Once upon a time, when provinces still existed, an ambitious young provincial would now and again attempt to take the capital by storm: Midwesterners arriving in New York; Balzacian youths plotting their onslaught on the metropolis (‘à nous deux, maintenant!’); eloquent Irishmen getting a reputation in London; and Scandinavians – Ibsen, Georg Brandes, Strindberg, Munch – descending on Berlin to find a culture missing in the bigoted countryside. So also Henrik Pontoppidan’s hero, an unhappy clergyman’s son who flees the windswept coasts of Jutland for a capital city which is itself narrow-minded and provincial in comparison with the bustling centres of Europe.
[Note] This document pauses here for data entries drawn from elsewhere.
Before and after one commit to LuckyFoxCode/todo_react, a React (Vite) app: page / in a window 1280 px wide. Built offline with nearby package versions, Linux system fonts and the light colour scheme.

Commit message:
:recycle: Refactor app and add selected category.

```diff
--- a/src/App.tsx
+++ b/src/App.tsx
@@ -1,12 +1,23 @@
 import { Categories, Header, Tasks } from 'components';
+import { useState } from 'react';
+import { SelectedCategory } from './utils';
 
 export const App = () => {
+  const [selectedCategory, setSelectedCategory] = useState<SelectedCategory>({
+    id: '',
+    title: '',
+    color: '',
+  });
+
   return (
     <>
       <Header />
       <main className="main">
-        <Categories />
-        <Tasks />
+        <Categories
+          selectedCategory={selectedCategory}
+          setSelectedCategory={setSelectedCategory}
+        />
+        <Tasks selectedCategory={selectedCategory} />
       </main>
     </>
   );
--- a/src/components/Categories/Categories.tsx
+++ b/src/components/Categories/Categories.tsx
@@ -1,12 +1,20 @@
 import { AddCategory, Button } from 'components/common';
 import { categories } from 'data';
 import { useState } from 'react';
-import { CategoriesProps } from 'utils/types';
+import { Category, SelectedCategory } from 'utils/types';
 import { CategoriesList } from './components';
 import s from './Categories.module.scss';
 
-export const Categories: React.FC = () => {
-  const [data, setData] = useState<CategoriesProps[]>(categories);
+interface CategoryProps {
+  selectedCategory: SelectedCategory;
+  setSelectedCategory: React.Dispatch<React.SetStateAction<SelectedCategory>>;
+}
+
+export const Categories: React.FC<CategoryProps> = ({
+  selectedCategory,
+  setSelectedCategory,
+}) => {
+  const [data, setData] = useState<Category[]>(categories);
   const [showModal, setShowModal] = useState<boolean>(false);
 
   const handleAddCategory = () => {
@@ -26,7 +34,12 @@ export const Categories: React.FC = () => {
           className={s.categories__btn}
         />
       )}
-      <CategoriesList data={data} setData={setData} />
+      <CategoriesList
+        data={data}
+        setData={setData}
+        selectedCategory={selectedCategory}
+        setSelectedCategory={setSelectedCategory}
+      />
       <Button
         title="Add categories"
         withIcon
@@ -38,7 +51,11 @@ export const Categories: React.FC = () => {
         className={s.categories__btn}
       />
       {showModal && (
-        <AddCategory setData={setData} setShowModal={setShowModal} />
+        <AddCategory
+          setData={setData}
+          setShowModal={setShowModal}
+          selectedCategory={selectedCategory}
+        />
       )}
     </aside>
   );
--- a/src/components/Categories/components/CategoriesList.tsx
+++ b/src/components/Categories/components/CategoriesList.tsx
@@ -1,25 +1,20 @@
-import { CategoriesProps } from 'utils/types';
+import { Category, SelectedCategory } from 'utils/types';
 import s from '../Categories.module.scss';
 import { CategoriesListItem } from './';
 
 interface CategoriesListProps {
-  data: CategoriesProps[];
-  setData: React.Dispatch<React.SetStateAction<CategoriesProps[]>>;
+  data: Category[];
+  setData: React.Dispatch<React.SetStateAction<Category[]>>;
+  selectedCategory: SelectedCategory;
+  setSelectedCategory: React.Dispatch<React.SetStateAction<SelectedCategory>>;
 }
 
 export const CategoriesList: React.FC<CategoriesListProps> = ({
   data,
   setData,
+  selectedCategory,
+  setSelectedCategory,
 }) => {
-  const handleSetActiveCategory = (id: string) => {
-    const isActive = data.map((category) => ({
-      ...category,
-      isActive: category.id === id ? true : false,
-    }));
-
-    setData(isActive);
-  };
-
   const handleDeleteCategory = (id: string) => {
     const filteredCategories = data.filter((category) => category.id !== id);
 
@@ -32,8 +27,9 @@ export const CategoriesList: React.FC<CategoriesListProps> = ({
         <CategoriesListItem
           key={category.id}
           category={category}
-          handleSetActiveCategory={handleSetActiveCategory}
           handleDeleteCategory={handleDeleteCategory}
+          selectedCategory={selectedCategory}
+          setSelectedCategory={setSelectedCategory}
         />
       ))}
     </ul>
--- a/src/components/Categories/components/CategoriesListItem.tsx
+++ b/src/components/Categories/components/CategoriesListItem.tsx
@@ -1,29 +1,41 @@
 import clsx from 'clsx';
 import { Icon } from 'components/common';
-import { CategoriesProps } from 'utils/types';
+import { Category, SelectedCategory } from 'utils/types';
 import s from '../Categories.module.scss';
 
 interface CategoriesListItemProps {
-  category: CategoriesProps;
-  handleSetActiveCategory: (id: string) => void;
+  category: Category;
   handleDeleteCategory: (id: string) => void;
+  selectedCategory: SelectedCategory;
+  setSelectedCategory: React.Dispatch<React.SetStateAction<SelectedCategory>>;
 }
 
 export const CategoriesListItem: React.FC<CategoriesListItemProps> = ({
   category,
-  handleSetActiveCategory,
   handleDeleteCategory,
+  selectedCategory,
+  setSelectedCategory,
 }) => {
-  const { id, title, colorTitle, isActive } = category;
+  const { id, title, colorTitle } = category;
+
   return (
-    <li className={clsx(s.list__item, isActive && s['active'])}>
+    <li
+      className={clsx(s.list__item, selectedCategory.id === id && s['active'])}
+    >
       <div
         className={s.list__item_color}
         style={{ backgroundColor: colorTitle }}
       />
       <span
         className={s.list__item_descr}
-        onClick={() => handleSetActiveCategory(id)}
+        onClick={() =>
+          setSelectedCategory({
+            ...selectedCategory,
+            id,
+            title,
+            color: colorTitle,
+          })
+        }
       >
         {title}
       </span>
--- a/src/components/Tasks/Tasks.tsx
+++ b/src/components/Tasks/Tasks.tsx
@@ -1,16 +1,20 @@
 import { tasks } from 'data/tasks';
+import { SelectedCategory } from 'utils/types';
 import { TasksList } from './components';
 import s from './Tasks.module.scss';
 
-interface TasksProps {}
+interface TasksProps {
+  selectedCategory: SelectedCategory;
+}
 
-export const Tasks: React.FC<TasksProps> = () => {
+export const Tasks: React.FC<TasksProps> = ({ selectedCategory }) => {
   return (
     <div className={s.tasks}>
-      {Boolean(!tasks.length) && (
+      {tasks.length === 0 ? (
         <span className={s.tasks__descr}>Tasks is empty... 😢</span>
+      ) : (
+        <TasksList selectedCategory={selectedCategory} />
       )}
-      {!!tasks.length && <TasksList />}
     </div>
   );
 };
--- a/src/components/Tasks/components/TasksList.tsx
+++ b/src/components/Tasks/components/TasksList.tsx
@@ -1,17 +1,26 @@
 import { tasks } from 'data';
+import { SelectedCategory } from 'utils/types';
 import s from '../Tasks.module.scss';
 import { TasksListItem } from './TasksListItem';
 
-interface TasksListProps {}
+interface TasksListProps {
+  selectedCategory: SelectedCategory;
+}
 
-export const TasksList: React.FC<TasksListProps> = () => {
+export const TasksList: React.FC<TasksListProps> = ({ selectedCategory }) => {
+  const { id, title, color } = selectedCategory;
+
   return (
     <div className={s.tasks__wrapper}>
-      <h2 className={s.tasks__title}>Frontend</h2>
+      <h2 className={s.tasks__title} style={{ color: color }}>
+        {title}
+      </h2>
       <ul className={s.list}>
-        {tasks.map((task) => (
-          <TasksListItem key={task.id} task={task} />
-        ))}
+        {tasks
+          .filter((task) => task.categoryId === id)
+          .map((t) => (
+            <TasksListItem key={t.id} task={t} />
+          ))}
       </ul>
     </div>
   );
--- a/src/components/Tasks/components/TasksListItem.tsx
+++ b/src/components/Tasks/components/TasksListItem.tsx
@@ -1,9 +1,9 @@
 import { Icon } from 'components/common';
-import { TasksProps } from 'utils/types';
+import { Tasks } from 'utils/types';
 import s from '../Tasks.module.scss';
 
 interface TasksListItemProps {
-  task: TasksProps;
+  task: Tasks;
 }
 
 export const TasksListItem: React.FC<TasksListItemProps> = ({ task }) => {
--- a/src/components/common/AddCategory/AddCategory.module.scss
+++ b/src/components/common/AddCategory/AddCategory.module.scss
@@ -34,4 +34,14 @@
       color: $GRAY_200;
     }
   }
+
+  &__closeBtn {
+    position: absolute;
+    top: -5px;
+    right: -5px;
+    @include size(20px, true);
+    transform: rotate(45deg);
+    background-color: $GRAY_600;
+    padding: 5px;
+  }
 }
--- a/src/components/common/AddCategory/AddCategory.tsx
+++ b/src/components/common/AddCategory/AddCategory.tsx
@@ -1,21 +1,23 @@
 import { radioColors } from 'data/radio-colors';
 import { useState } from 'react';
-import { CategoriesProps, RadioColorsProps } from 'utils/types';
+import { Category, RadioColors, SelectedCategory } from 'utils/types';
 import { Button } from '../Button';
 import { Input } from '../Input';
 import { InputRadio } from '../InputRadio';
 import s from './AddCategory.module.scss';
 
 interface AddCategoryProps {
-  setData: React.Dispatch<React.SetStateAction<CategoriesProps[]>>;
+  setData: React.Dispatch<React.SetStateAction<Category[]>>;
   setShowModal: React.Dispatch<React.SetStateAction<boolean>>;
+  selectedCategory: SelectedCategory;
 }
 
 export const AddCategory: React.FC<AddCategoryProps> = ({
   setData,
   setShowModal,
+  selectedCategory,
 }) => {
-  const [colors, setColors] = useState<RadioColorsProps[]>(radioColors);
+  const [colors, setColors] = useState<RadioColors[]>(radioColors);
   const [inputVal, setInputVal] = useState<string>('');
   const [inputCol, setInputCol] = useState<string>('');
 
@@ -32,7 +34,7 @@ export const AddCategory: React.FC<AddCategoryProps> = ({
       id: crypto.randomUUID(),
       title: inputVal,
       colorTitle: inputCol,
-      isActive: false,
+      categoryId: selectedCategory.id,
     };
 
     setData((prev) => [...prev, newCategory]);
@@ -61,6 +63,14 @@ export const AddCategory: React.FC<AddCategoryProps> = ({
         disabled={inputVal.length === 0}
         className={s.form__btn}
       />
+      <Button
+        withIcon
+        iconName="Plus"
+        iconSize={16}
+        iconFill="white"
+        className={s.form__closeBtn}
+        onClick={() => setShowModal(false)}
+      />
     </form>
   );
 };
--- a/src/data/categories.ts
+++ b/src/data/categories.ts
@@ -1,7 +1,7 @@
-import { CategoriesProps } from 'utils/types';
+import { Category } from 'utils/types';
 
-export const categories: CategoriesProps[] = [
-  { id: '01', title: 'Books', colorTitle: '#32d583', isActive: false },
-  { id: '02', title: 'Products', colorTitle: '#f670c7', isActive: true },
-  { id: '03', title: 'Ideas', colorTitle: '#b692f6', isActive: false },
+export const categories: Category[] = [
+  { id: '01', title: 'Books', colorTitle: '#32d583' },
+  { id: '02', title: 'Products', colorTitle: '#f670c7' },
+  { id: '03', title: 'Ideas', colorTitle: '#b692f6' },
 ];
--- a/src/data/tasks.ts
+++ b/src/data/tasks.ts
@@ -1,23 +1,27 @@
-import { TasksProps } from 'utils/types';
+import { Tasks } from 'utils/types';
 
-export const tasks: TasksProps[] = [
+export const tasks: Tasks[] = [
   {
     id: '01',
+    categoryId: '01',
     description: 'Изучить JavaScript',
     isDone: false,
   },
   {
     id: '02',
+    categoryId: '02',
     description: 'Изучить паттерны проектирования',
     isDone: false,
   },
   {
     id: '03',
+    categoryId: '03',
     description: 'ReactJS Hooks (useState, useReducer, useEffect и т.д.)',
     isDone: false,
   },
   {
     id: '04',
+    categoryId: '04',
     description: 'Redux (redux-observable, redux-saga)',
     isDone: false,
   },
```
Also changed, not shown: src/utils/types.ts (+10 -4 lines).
Denmark has just lost a war, and an important territory, to Prussia: one in ‘a long row of national humiliations’ in ‘a doomed country that, in the course of one man’s life, had fallen into ruin, wasted away to a pale and flabby limb on Europe’s body swelling with power’. Denmark itself is to Europe as Jutland is to Copenhagen; and we must never underestimate the degree to which that ‘national misery’, which is secretly a part of every national history and identity, is also part and parcel of the personal or psychic identity of its inhabitants.
LRB 20 October 2011 | PDF Download